Tomorrow is Cinco de Mayo, and while most of us will celebrate with a taco and a margarita, the origins of this holiday are honorable and remarkable. On May 5, 1862, the Mexican Army successfully defeated the French forces at the Battle of Puebla. I had the opportunity to visit Puebla, Mexico, and learned all about the history and significance of this day.

After flying into Mexico City, I drove nearly 2.5 hours to reach Puebla. The city is bustling with a population of over 2 million people, making it the fourth largest city in Mexico. A vibrant place with renowned architecture, Puebla was declared a World Heritage Site in 1987. The forts where the Battle of Puebla took place are an often-visited site, which is where I spent one of my days.

The French invaded Mexico in 1861 with a larger and more-equipped army to demand reimbursement for their debt. On May 5, 1862, the French army attacked Puebla and faced a resilient Mexican defense. That same day, the French retreated and surrendered the Battle of Puebla. While the French would go on to capture Mexico City and establish reign until 1867, the Battle of Puebla was a more symbolic victory that helped boost confidence and patriotism for the country.

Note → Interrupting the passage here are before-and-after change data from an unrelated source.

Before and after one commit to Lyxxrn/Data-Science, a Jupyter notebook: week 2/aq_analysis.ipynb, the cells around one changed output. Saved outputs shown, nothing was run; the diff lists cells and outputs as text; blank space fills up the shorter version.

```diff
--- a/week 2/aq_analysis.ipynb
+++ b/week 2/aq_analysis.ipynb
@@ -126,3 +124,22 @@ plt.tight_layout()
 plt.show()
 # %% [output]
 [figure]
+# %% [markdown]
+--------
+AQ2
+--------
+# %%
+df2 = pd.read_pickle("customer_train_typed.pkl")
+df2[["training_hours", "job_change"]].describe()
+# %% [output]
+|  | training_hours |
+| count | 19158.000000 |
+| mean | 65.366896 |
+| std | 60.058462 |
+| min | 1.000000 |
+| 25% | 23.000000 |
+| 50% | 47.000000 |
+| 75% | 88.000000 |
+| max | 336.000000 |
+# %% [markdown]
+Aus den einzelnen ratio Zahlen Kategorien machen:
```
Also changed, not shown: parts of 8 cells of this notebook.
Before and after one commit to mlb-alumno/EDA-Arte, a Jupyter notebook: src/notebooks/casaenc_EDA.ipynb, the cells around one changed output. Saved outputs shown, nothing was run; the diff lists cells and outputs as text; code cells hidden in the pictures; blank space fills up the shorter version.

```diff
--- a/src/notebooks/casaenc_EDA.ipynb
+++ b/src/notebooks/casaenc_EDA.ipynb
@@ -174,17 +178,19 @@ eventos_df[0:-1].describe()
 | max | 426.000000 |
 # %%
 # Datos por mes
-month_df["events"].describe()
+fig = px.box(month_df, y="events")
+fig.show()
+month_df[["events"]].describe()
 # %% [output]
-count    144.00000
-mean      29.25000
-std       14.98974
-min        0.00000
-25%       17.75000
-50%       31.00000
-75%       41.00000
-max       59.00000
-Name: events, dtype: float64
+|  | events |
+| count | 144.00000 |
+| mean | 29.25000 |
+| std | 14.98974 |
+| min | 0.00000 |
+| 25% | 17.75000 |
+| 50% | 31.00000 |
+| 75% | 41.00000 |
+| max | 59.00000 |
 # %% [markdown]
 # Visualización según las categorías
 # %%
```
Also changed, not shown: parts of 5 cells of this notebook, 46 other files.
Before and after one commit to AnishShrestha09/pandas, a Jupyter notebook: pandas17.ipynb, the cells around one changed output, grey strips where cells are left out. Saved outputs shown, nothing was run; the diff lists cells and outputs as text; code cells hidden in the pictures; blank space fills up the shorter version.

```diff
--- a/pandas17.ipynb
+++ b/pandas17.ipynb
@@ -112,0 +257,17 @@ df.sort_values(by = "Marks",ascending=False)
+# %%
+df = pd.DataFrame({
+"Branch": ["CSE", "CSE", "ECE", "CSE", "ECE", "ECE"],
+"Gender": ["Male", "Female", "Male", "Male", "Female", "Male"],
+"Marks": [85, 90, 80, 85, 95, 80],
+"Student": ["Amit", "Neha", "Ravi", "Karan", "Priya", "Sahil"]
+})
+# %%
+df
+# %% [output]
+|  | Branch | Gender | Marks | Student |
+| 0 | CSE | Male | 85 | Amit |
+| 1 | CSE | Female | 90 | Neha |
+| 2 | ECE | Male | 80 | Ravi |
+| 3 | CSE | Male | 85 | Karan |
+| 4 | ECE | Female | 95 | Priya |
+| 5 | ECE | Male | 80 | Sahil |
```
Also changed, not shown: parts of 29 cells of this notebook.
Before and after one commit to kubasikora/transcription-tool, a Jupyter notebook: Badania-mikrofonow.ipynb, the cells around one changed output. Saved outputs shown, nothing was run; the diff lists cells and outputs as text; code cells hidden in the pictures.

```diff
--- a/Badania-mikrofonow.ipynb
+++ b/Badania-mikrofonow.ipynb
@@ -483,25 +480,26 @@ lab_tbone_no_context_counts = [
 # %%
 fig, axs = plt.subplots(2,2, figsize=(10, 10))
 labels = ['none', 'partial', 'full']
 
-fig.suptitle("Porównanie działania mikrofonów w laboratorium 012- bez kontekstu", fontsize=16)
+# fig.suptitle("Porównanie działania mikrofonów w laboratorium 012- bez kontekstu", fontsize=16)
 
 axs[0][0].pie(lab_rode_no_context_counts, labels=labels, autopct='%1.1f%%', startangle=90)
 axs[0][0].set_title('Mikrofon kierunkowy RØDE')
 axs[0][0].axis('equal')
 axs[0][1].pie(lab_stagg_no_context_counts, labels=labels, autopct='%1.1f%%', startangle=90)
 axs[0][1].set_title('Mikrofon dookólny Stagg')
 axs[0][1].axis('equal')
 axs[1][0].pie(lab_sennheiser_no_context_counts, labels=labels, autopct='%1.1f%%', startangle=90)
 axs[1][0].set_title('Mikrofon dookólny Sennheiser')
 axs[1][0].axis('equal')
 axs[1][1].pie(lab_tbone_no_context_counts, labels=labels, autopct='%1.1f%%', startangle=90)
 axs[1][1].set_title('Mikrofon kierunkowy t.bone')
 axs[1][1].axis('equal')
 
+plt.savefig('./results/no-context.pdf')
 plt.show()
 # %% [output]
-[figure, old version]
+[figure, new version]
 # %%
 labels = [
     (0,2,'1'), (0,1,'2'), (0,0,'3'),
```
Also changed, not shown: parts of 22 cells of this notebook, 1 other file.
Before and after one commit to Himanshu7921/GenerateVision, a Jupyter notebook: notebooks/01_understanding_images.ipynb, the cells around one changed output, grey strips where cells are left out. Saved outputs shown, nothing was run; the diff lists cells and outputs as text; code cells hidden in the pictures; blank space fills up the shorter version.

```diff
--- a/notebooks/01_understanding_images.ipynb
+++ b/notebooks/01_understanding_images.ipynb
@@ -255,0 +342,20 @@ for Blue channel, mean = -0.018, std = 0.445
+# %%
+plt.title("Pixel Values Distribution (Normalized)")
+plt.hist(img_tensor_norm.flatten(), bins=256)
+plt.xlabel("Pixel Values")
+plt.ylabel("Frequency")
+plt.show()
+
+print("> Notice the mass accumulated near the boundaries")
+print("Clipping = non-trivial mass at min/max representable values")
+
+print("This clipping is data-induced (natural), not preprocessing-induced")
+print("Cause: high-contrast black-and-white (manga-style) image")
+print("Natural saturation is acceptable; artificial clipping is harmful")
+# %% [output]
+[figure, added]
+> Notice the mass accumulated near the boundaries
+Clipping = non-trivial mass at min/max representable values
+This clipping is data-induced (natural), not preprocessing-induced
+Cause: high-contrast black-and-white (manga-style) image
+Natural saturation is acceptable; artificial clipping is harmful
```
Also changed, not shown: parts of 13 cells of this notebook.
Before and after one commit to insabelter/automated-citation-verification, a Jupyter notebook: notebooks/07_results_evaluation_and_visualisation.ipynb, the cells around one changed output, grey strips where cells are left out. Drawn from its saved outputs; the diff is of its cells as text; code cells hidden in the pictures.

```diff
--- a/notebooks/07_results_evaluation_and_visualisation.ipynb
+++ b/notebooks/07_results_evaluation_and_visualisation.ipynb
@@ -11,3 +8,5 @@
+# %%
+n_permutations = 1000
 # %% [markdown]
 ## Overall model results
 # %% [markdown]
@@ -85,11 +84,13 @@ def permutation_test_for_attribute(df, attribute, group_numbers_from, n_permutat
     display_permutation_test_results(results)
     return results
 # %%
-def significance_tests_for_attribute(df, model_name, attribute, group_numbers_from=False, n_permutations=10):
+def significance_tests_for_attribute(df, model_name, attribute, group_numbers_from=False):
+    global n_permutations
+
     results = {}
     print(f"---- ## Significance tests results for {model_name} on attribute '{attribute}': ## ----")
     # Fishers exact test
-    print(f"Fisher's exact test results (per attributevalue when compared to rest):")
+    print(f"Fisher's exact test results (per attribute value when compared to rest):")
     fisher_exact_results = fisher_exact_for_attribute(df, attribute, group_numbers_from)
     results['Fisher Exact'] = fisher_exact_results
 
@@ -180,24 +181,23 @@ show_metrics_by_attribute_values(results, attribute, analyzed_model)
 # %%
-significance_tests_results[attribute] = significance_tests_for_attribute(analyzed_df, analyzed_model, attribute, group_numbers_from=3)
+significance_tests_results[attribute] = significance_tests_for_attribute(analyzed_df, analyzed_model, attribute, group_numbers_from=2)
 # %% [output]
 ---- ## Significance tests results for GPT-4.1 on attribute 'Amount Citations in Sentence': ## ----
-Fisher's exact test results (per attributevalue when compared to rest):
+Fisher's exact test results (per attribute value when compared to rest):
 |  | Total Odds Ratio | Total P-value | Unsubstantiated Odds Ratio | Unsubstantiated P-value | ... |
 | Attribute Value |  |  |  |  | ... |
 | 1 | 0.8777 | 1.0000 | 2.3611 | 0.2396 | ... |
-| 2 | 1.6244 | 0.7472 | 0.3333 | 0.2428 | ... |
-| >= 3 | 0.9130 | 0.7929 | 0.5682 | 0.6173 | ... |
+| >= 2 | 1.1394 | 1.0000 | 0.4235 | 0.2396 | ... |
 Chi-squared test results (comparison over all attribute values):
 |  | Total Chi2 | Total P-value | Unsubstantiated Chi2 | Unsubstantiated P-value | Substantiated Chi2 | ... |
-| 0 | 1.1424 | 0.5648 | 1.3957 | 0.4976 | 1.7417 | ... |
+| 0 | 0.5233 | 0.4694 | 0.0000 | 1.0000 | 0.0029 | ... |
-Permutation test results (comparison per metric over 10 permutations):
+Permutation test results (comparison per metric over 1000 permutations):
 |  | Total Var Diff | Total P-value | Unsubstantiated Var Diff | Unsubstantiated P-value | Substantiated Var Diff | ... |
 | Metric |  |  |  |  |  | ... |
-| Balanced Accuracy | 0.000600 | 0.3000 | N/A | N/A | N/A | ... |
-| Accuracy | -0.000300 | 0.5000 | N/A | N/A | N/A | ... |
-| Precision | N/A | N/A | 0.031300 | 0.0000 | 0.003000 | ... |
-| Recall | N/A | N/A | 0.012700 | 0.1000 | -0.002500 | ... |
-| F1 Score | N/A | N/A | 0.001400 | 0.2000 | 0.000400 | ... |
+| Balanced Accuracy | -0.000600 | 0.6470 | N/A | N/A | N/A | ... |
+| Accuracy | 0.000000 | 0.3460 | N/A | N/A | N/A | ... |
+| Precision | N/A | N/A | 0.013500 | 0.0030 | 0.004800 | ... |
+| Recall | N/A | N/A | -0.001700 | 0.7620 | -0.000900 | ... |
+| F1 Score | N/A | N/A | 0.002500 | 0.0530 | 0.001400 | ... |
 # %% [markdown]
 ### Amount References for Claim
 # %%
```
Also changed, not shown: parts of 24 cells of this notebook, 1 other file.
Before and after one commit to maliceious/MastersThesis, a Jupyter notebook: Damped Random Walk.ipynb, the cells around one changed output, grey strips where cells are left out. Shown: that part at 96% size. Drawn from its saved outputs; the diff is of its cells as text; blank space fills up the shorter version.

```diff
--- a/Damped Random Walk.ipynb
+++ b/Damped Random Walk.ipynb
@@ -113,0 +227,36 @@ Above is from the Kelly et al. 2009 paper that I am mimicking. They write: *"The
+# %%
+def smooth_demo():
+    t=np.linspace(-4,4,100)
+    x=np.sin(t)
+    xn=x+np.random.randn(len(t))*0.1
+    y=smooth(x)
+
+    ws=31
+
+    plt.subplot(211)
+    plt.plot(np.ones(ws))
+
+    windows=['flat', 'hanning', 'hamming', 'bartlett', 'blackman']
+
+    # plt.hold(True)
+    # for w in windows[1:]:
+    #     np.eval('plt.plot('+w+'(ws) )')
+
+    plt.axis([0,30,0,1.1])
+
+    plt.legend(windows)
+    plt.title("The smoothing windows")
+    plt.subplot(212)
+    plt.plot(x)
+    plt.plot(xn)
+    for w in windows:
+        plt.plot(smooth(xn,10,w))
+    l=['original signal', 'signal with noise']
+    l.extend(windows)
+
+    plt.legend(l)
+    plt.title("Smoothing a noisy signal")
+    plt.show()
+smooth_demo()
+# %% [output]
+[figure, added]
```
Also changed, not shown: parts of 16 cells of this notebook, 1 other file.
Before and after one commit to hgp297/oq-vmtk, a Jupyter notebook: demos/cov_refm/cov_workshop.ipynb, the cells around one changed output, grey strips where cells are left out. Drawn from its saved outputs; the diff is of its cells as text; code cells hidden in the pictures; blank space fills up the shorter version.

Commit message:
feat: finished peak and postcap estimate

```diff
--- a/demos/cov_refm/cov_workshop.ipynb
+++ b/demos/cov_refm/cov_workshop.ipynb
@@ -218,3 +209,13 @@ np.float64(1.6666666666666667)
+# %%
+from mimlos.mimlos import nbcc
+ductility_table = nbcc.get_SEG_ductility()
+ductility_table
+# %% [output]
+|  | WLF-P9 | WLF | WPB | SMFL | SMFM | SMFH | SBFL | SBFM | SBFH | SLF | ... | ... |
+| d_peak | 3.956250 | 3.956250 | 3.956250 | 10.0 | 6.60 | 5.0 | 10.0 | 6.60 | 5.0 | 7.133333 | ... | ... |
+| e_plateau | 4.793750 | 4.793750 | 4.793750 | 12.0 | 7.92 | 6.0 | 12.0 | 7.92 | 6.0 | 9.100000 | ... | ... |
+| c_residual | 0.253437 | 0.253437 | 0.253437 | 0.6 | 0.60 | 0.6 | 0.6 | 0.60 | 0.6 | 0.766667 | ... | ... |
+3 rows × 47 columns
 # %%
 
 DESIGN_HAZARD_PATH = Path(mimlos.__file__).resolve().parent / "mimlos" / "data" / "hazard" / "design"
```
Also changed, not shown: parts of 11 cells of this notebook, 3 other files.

Today, the battle is commemorated in Puebla with a parade and a reenactment. The event is only truly observed regionally and is not considered a major holiday throughout the rest of the country. The party however certainly heats up north in the United States, where they day is celebrated culturally for Mexican heritage.

Enjoy the festivities and try to incorporate mole into your party menu – after all, Puebla is its birthplace!

xx Jet Set Steph